Michelle R. Johnston, president of the University of Rio Grande and Rio Grande Community College, attended the third meeting of the day, which included campus leaders and lawyers. Ms. DeVos spent most of the session listening, Ms. Johnston said, and didn’t offer any clues about which way she was leaning on the Title IX guidance.
Different Year, Same Message
In a rally outside the Education Department almost exactly four years ago, Title IX activists told stories about how their colleges had mishandled their sexual-assault cases: No one had informed them of their rights; administrators had discouraged them from reporting; perpetrators had never been disciplined and had remained on campus.
Dozens of students and allies delivered a petition with nearly 120,000 signatures that day demanding that the department hold colleges accountable for not doing enough to prevent campus sexual assault.
At Thursday’s rally, the central message was the same: Federal officials must strongly enforce Title IX. Some of the victims who spoke out, or read anonymous survivor accounts, said their colleges hadn’t helped them seek justice.
But others told stories of how institutions had responded promptly to sexual-assault reports and, in some cases, disciplined and expelled the perpetrators.
These colleges hadn’t done everything perfectly, activists said, but administrators had taken victims seriously. That’s largely thanks to the recent Title IX guidance and more-stringent federal enforcement of the law, they said.
Maybe many colleges will continue to do the right thing, regardless of what federal enforcement looks like, said Ms. Singh, of Know Your IX. But that doesn’t mean she and her peers are going to let the "Dear Colleague" letter go easily.

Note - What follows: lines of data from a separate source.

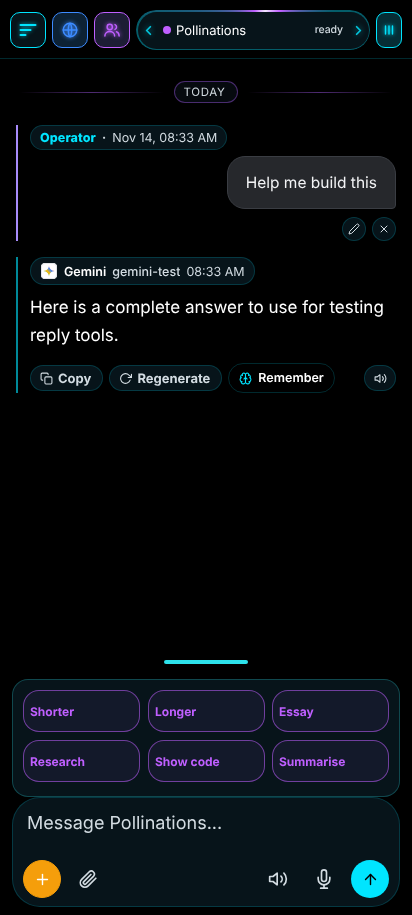
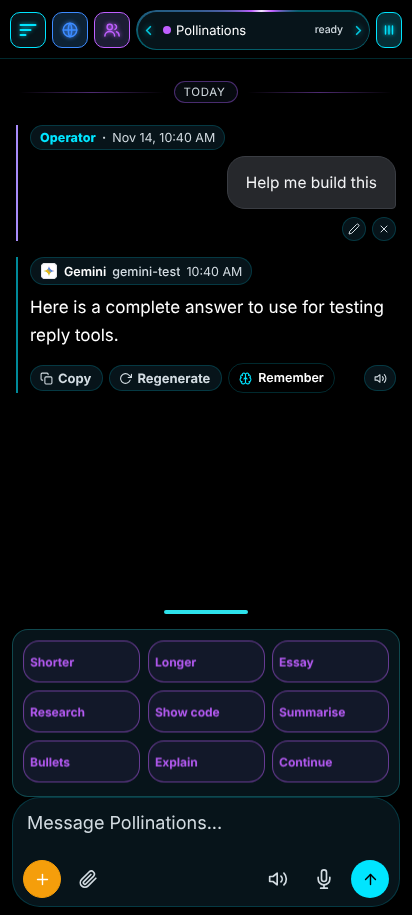
feat: V1.93.9 - Panel Presets

Changed region(s): [[0.0291, 0.6426, 0.9903, 0.8568], [0.4369, 0.2754, 0.6408, 0.306], [0.3786, 0.1224, 0.5534, 0.153]]

diff --git a/www/horizon_chips.js b/www/horizon_chips.js
@@ -1,9 +1,9 @@
 /* Composer edge actions. No polling; updates are coalesced and focus stays in the editor. */
 (function () {
  'use strict';
- var items=[['Shorter','Make that shorter. Keep the key points.'],['Longer','Expand that with useful detail, without filler.'],['Essay','Turn that into a structured essay.'],['Research','Research that using available sources. Cite sources actually retrieved and state when browsing is unavailable.'],['Show code','Show complete working code for that.'],['Summarise','Summarise that clearly.']];
+ var items=[['Shorter','Make that shorter. Keep the key points.'],['Longer','Expand that with useful detail, without filler.'],['Essay','Turn that into a structured essay.'],['Research','Research that using available sources. Cite sources actually retrieved and state when browsing is unavailable.'],['Show code','Show complete working code for that.'],['Summarise','Summarise that clearly.'],['Bullets','Turn that into clear bullet points. Keep every key point.'],['Explain','Explain that in plain words, step by step, no jargon.'],['Continue','Continue from exactly where that stopped. Do not repeat anything already written.']];
  var host,bar,handle,menu,queued=false;
- function paint(){queued=false;if(!bar||!host)return;var last=host.last();var usable=!!last&&!last.img&&!host.busy();bar.classList.toggle('hz-idle',!usable);handle.setAttribute('aria-label',usable?'Chat presets: shorter, longer, essay, research, show code, summarise':'Chat presets: they work on an AI reply');}
+ function paint(){queued=false;if(!bar||!host)return;var last=host.last();var usable=!!last&&!last.img&&!host.busy();bar.classList.toggle('hz-idle',!usable);handle.setAttribute('aria-label',usable?'Chat presets: shorter, longer, essay, research, show code, summarise, bullets, explain, continue':'Chat presets: they work on an AI reply');}
  function refresh(){if(!queued){queued=true;requestAnimationFrame(paint);}}
  function init(h){if(bar||!h||!h.anchor||!h.anchor.parentNode)return;host=h;bar=document.createElement('div');bar.className='hz-edge-tools';bar.id='hzEdgeTools';handle=document.createElement('button');handle.type='button';handle.className='hz-edge-handle';handle.setAttribute('aria-expanded','false');handle.setAttribute('aria-controls','hzEdgeMenu');handle.innerHTML='<span aria-hidden="true"></span>';menu=document.createElement('div');menu.id='hzEdgeMenu';menu.className='hz-edge-menu';menu.hidden=true;menu.setAttribute('role','group');menu.setAttribute('aria-label','Reply tools');items.forEach(function(c){var b=document.createElement('button');b.type='button';b.className='hz-chip';b.textContent=c[0];b.addEventListener('click',function(){var last=host.last();if(host.busy()||!last||last.img){if(host.notice)host.notice(host.busy()?'Wait for the reply to finish.':'Presets work on an AI reply. Send a message first.','error');return;}menu.hidden=true;handle.setAttribute('aria-expanded','false');host.send((last.group&&last.name?'@'+last.name.toLowerCase()+' ':'')+c[1]);});menu.appendChild(b);});bar.append(handle,menu);h.anchor.parentNode.insertBefore(bar,h.anchor);bar.addEventListener('pointerdown',function(e){if(e.target.closest('button'))e.preventDefault();});handle.addEventListener('click',function(){menu.hidden=!menu.hidden;handle.setAttribute('aria-expanded',String(!menu.hidden));});var sy=null,swiped=false;function setOpen(o){menu.hidden=!o;handle.setAttribute('aria-expanded',String(o));}handle.addEventListener('touchstart',function(e){sy=e.touches[0].clientY;swiped=false;},{passive:true});handle.addEventListener('touchend',function(e){if(sy===null)return;var dy=e.changedTouches[0].clientY-sy;sy=null;if(Math.abs(dy)>18){swiped=true;setOpen(dy<0);}},{passive:true});handle.addEventListener('click',function(e){if(swiped){swiped=false;e.stopImmediatePropagation();}},true);document.addEventListener('pointerdown',function(e){if(!bar.contains(e.target)){menu.hidden=true;handle.setAttribute('aria-expanded','false');}});bar.addEventListener('keydown',function(e){if(e.key==='Escape'){menu.hidden=true;handle.setAttribute('aria-expanded','false');handle.focus();}});var cm=document.getElementById('chatMessages');if(cm)new MutationObserver(refresh).observe(cm,{childList:true});document.addEventListener('visibilitychange',refresh);paint();}
  window.HorizonChips={init:init,refresh:refresh};

diff --git a/www/horizon_app.css b/www/horizon_app.css
@@ -3955,6 +3955,7 @@ html.hz-lite *, html.hz-lite *::before, html.hz-lite *::after { box-shadow: none
 .hz-edge-handle:focus-visible{outline:2px solid #2de2eb;outline-offset:-3px;border-radius:10px}
 .hz-edge-menu{display:grid;grid-template-columns:repeat(3,minmax(0,1fr));gap:8px;padding:10px 10px 14px;border:1px solid #2de2eb40;border-radius:16px;background:var(--surface,#101a20);box-shadow:0 8px 22px #0002}
 .hz-edge-menu[hidden]{display:none}.hz-edge-menu .hz-chip{min-height:42px;white-space:normal;padding:8px 6px;font-size:12px;width:100%}
+.hz-edge-menu .hz-chip:last-child:nth-child(odd){grid-column:auto}
 .hz-wa-pin{display:flex;align-items:center;gap:6px;padding:4px 10px;width:100%;min-width:0}.hz-wa-pin button:first-child{flex:1;overflow:hidden;text-overflow:ellipsis;white-space:nowrap;text-align:left;color:#2de2eb}.hz-wa-pin button:last-child{min-width:40px}
 .hz-wa-editor{margin:auto;color:inherit;background:var(--surface,#10191e);border:1px solid #2de2eb55;border-radius:22px;padding:20px;max-width:480px;width:calc(100% - 24px);max-height:85dvh;overflow:auto;box-sizing:border-box;box-shadow:0 20px 70px #0007}
 .hz-wa-editor::backdrop{background:#0009}.hz-wa-editor textarea{display:block;width:100%;box-sizing:border-box;min-height:90px;resize:vertical;background:transparent;color:inherit;border:1px solid #74828b70;border-radius:12px;padding:12px;margin:10px 0;font:inherit;font-size:14px}.hz-wa-editor textarea:last-of-type{min-height:160px}

diff --git a/www/index.html b/www/index.html
@@ -11,7 +11,7 @@
     <script>(function(){try{var t=localStorage.getItem('horizon_theme');if(t!=='grey')t='cyan';document.documentElement.setAttribute('data-theme',t==='grey'?'grey':'neon');document.documentElement.setAttribute('data-accent',t);var m=document.querySelector('meta[name=theme-color]');if(m)m.setAttribute('content',t==='grey'?'#eceef1':'#000000');}catch(e){}})();</script>
     <style>html.hz-boot{background:#000}html.hz-boot[data-theme="grey"]{background:#eceef1}html.hz-boot body{visibility:hidden}</style>
     <script>(function(){var d=document.documentElement;d.classList.add('hz-boot');setTimeout(function(){d.classList.remove('hz-boot');},4000);})();</script>
-    <link rel="stylesheet" href="horizon_app.css?v=1.93.8">
+    <link rel="stylesheet" href="horizon_app.css?v=1.93.9">
 </head>
 <body>
 
@@ -740,7 +740,7 @@
     <script src="horizon_hold.js?v=1.93.8"></script>
     <script src="horizon_group.js?v=1.93.8"></script>
     <script src="horizon_round.js?v=1.93.8"></script>
-    <script src="horizon_chips.js?v=1.93.8"></script>
+    <script src="horizon_chips.js?v=1.93.9"></script>
     <script src="horizon_vault.js?v=1.93.8"></script>
     <script src="horizon_attach.js?v=1.93.8"></script>
     <script src="horizon_creator.js?v=1.93.8"></script>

Ms. DeVos must understand "that the Department of Education’s enforcement is a necessary tool to make sure that the opportunity to learn is upheld," Ms. Singh said.
And if she doesn’t commit to preserving the guidance, Know Your IX will focus its efforts elsewhere. The group is starting to ramp up its advocacy on the state level and work for more policy change there.
"We are going to continue putting the pressure on the federal government to enforce survivors’ rights," Ms. Singh said, "but if they’re going to continue to signal that they’re going to give schools a free pass on sexual violence, states have a role to fill the gap."
Moving forward, said Mr. Roberts, the former Savannah State student, he hopes conversations about campus sexual assault will no longer be framed as a debate, with victims on one side and wrongly accused students on the other. "Let's not call them the other side — let's call them victims of sexual assault," he said. "They're suffering, they don't deserve this."
The same holds true for students who face false accusations, he said. From what he observed, Ms. DeVos seemed to understand that. "It's a new OCR," he said, referring to the civil-rights office. "It's a new Department of Education."
Sarah Brown writes about a range of higher-education topics, including sexual assault, race on campus, and Greek life. Follow her on Twitter @Brown_e_Points, or email her at firstname.lastname@example.org.